§ EXERCISE AIM
Would you return every entry below exactly as written, without its images?

§ DATA FOR THIS EXERCISE
Content starts

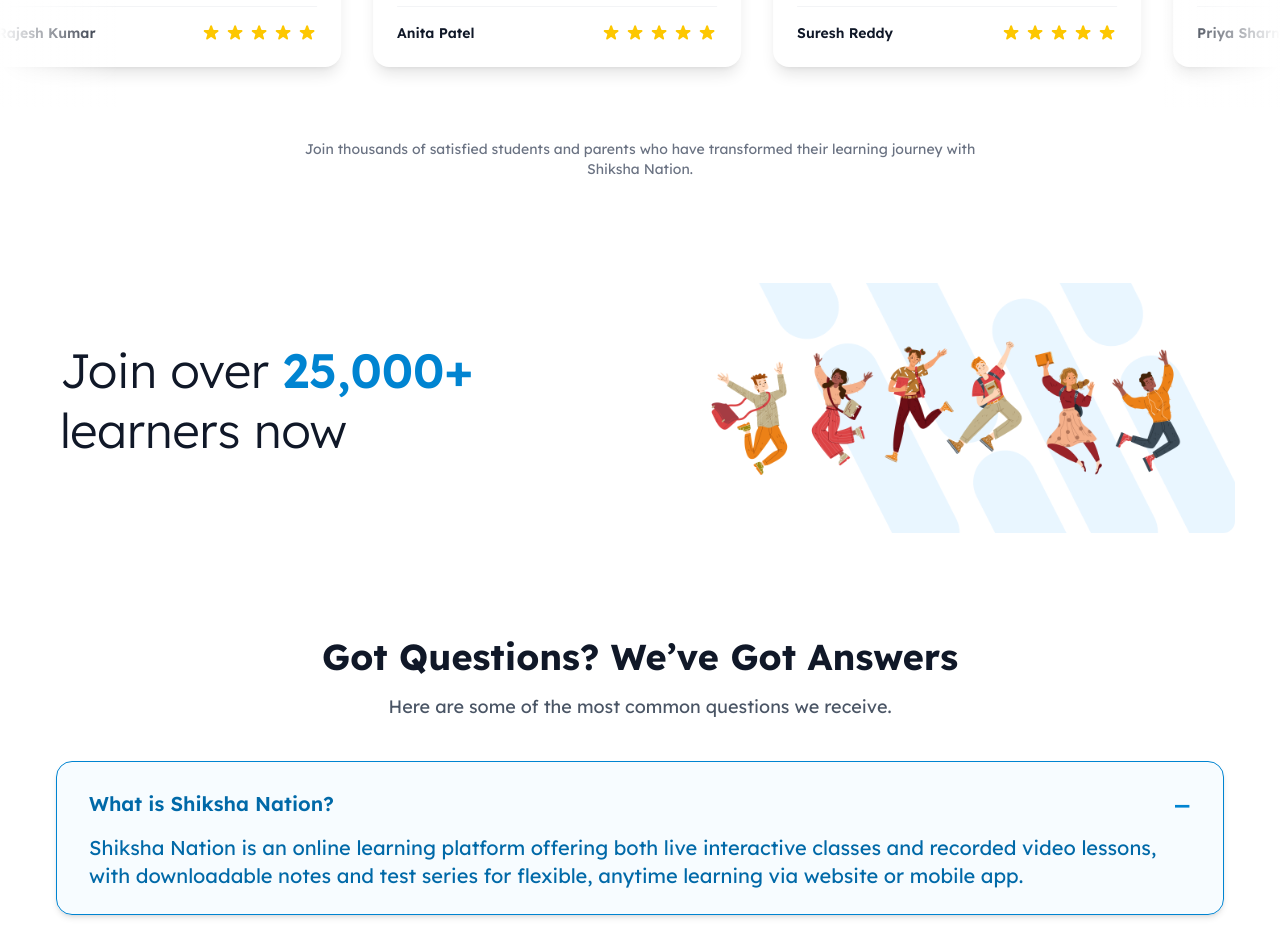
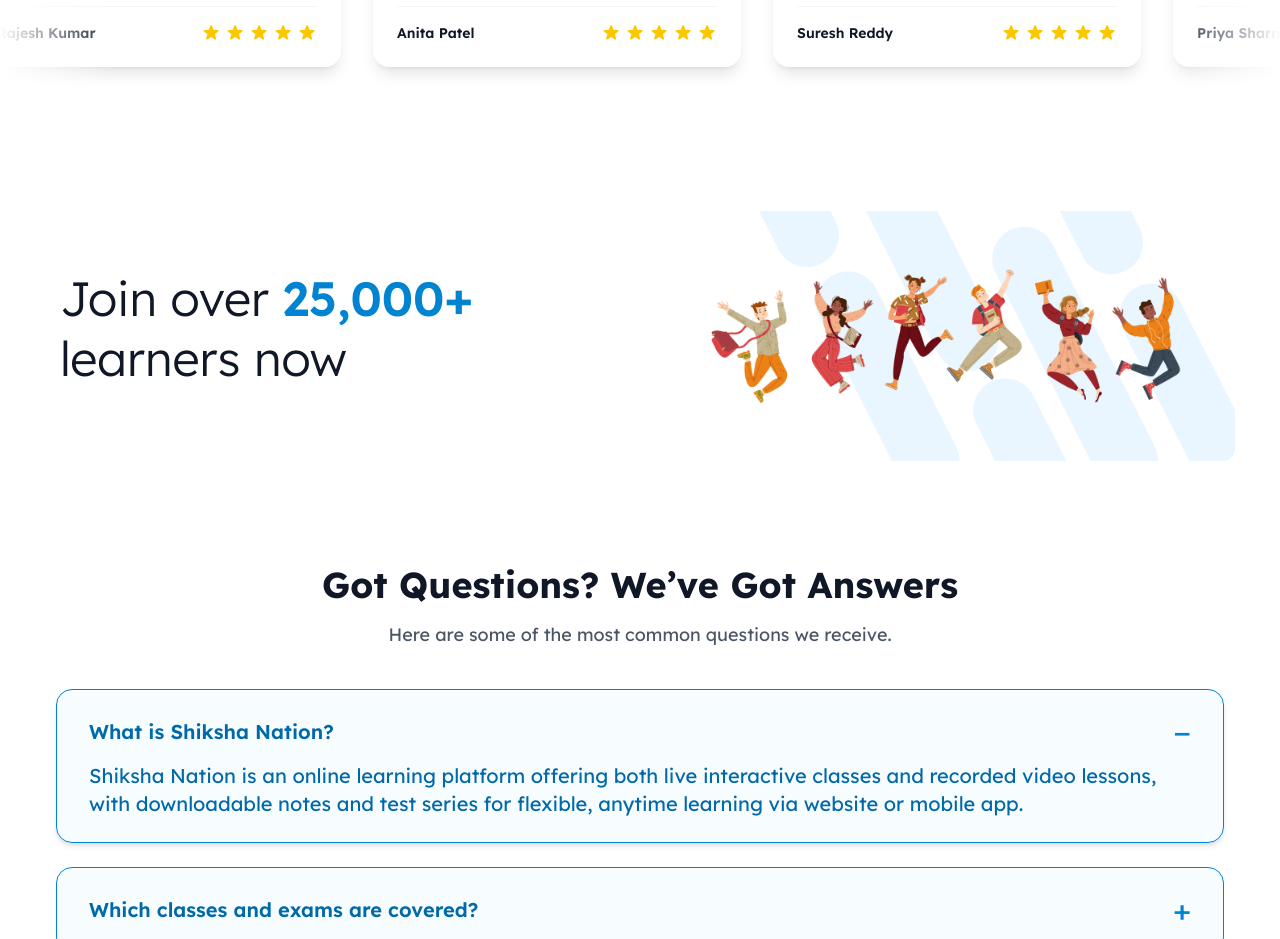
Before and after one commit to shikshanationdev/web, a Next.js app: page / in a window 1280 px wide. Shown: the part 4320-5259 px from the top of the page. Built offline with nearby package versions, Linux system fonts and the light colour scheme.

Commit message:
refactor: remove redundant description from testimonials section

```diff
--- a/src/components/HomePageSections/TestimonialsSection.tsx
+++ b/src/components/HomePageSections/TestimonialsSection.tsx
@@ -108,13 +108,6 @@
             ))}
           </div>
         </div>
-
-        {/* Description */}
-        <div className="text-center mt-8">
-          <p className="text-sm text-gray-500 max-w-2xl mx-auto">
-            Join thousands of satisfied students and parents who have transformed their learning journey with Shiksha Nation.
-          </p>
-        </div>
       </div>
     </section>
   );
```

Content ends

§ FINISHED TASK
Before and after one commit to shikshanationdev/web, a Next.js app: page / in a window 1280 px wide. Shown: the part 4320-5259 px from the top of the page. Built offline with nearby package versions, Linux system fonts and the light colour scheme.

Commit message:
refactor: remove redundant description from testimonials section

```diff
--- a/src/components/HomePageSections/TestimonialsSection.tsx
+++ b/src/components/HomePageSections/TestimonialsSection.tsx
@@ -108,13 +108,6 @@
             ))}
           </div>
         </div>
-
-        {/* Description */}
-        <div className="text-center mt-8">
-          <p className="text-sm text-gray-500 max-w-2xl mx-auto">
-            Join thousands of satisfied students and parents who have transformed their learning journey with Shiksha Nation.
-          </p>
-        </div>
       </div>
     </section>
   );
```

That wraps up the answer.